Protecting babies from damaging pregnancy complications
Prestigious journal Nature has just published some of our work on intrahepatic cholestasis of pregnancy (ICP), a liver disorder that raises the risk of premature birth and stillbirth but isn’t well known or understood as it only affects 1 in 140 pregnancies. ICP can make babies more likely to develop heart disease and other serious health conditions later in life, and scientists including Prof Catherine Williamson from Tommy’s London Research Centre have been looking into whether an acid commonly used to treat mothers with ICP could also prevent these lifelong effects on their babies.

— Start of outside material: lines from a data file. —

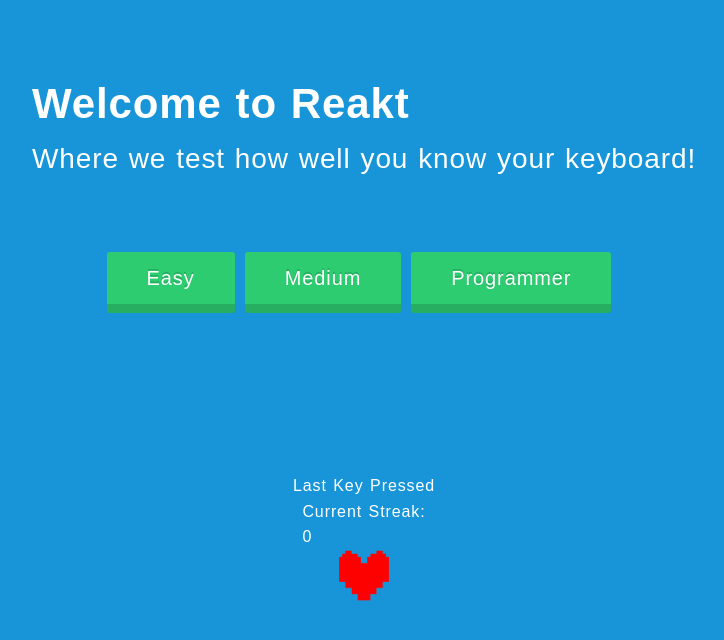
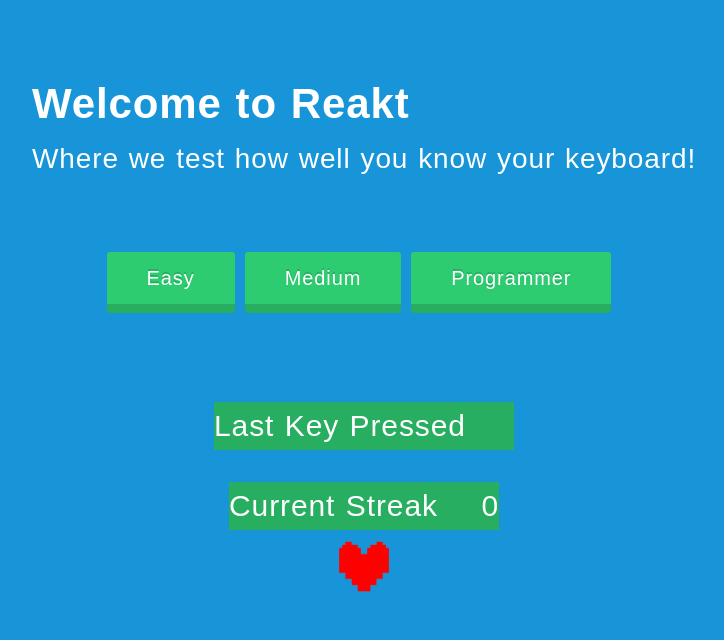
Before and after one commit to alexalextran/keyboard-game, a React (Create React App) app: page / in a window 1280 px wide. Shown: the top 640 px of the page, without its empty margins (276-1000 px from the left). Built offline with nearby package versions, Linux system fonts and the light colour scheme.

Commit message:
added some styling as well as added a life system

```diff
--- a/src/App.css
+++ b/src/App.css
@@ -101,7 +101,7 @@ button {
  }
 
  .PRESS{
-  margin-TOP: 70px;
+  margin-TOP: 20px;
   font-size: 60px;
   border-radius: 50px;
   animation: float 1s infinite alternate-reverse;
@@ -109,7 +109,28 @@ button {
  }
 
  .KEY__ENTERED{
-   margin-top: 30px;
+  position: absolute;
+  bottom: 350px;
+  display: flex;
+  font-size: 30px;
+  width: 300px;
+  justify-content: space-between;
+  background-color: #27ae60;
+ }
+
+ .current__streak{
+   position: absolute;
+   bottom: 270px;
+   display: flex;
+   font-size: 30px;
+   width: 270px;
+   justify-content: space-between;
+   background-color: #27ae60;
+ }
+
+ .current__life{
+   position: absolute;
+   bottom: 200px;
  }
 
  @keyframes float{
@@ -124,4 +145,28 @@ button {
 
  .heart{
    width: 50px;
+   transition: all 1s;
+   animation-duration: 1s;
  }
+
+ @keyframes shake {
+   10%{
+    transform: translateX(5px);
+   }
+   20%{
+    transform: translateX(-5px);
+   }
+   30%{
+    transform: translateX(5px);
+   }
+   40%{
+    transform: translateX(-5px);
+   }
+   50%{
+    transform: translateX(5px);
+   }
+   60%{
+    transform: translateX(-5px);
+   }
+
+ }
--- a/src/components/Mainpage.jsx
+++ b/src/components/Mainpage.jsx
@@ -1,61 +1,61 @@
 import React, { useState } from "react";
-import heart from '../assets/heartimage.png'
+import heart from "../assets/heartimage.png";
 
 const Mainpage = () => {
   var keyvalue = "Start!";
   var level = 1;
-  var streak = 0
-  var life = 2
-  var gameover = false
+  var streak = 0;
+  var life = 1;
+  var gameover = false;
 
   function makeid(difficulty) {
-    if(gameover==true){
-      return
+    if (gameover == true) {
+      return;
     }
     document.querySelector(".RESULT").innerHTML = " ";
+    document.querySelector(".heart").style.filter =""
+    document.querySelector(".heart").style.animationName =""
+
     var possible =
-      "abcdefghijklmnopqrstuvwxyz0123456789!@#$%^QWERTYUIOPASDFGHJKLZXCVBNM`~-_=+[{]}\|;:',<.>/?";
+      "abcdefghijklmnopqrstuvwxyz0123456789!@#$%^QWERTYUIOPASDFGHJKLZXCVBNM`~-_=+[{]}|;:',<.>/?";
 
     for (var i = 0; i < level; i++)
       keyvalue = possible.charAt(Math.floor(Math.random() * difficulty));
 
-
     document.querySelector(".PRESS").innerHTML = keyvalue;
 
-    document.addEventListener(
-      "keypress",
-      (event) => {
+    document.addEventListener("keypress", executegame);
+
+    function executegame(event) {
       event.stopImmediatePropagation();
       var name = event.key;
-        var code = event.code;
-
 
       document.querySelector(".key").innerHTML = name;
 
       if (name == keyvalue) {
-          streak++
+        streak++;
         keyvalue = "";
         document.querySelector(".current__streak--value").innerHTML = streak;
         document.querySelector(".timer__wrapper").style.animation = "";
         void document.querySelector(".timer__wrapper").offsetWidth;
         document.querySelector(".RESULT").innerHTML = "NICE!";
         starttimer();
-          life = 2
-          setTimeout(function(){
-            makeid(difficulty)}, 4000);
-
-        }
-        else{
-          console.log("hmm")
-            life--
-            console.log(life)
-            if(life == 0){
-              gameover = true
+        life = 1;
+        setTimeout(function () {
+          makeid(difficulty);
+        }, 4000);
+      } else {
+        console.log("hmm");
+        life--;
+        console.log(life);
+        document.querySelector(".heart").style.filter ="grayscale(1)"
+        document.querySelector(".heart").style.animationName ="shake"
+        if (life < 0) {
+          gameover = true;
+          document.removeEventListener("keypress", executegame);
         }
       }
-      },
-      false
-    );
+    }
   }
 
   function starttimer() {
@@ -65,38 +65,29 @@ const Mainpage = () => {
 
   function setdifficulty(mode) {
     if (mode == "easy") {
-
-
-
       starttimer();
-      setTimeout(function(){
-        makeid(36)
-      },4000);
-
+      setTimeout(function () {
+        makeid(36);
+      }, 4000);
     }
     if (mode == "medium") {
-
       starttimer();
 
-      setTimeout(function(){
-        makeid(68)
-      },4000);
+      setTimeout(function () {
+        makeid(68);
+      }, 4000);
     }
     if (mode == "programmer") {
-
       starttimer();
 
-      setTimeout(function(){
-        makeid(89)
-      },4000);
+      setTimeout(function () {
+        makeid(89);
+      }, 4000);
     }
-
-
   }
 
   return (
     <section>
-
       <div className="header">
         <h1>Welcome to Reakt</h1>
         <p>Where we test how well you know your keyboard!</p>
@@ -147,11 +138,11 @@ const Mainpage = () => {
       </div>
 
       <div className="current__streak">
-          Current Streak: <p className="current__streak--value">0</p>
+        Current Streak <p className="current__streak--value"> 0</p>
       </div>
 
       <div className="current__life">
-          <img class="heart" alt="life" src={heart}></img>
+        <img className="heart" alt="life" src={heart}></img>
       </div>
     </section>
   );
```
Lines whose indentation alone changed are shown as unchanged.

Researchers compared biological samples from pregnant women with untreated ICP, others whose ICP had been treated and some who had not developed ICP at all. They found more cholesterol and other dangerous fatty substances in the umbilical cord blood of babies whose mothers had ICP – but these levels were reversed in mothers whose ICP was treated. These results are really encouraging for the families affected by this rare pregnancy complication. We’re working hard to find the best way to treat women with ICP, and you can read more about our other cholestasis research here.
Diagnosing hidden conditions that raise pregnancy risks
Another exciting rare disease study recently published in Nature showed genetic sequencing could make it easier to spot uncommon conditions, including lupus and other immune disorders – which can lead to serious pregnancy complications, but are so hard to diagnose that mothers often don’t know they’re at risk and therefore can’t take steps to protect themselves and their babies.
Currently it can take more than 20 medical appointments over several years to uncover rare diseases and their causes, but an emerging technology called whole-genome sequencing (WGS) could be used to streamline the process. This ground-breaking work was supported by our London Research Centre team at Guy’s & St Thomas’ NHS Foundation Trust and King’s College London, and some hospitals in our National Centre for Miscarriage Research through Imperial College Healthcare NHS Trust.
Researchers applied WGS techniques to NHS data, studying the detailed genetic make-up of more than 7,000 patients and managing to diagnose 1,138 rare diseases. It’s early days but these findings suggest this technology could one day be part of routine healthcare, helping doctors to diagnose and understand the root causes of many rare diseases; mothers who are struggling to carry babies to full term because of conditions that are challenging to diagnose could benefit enormously from this work. You can read the full investigation on the journal’s website here.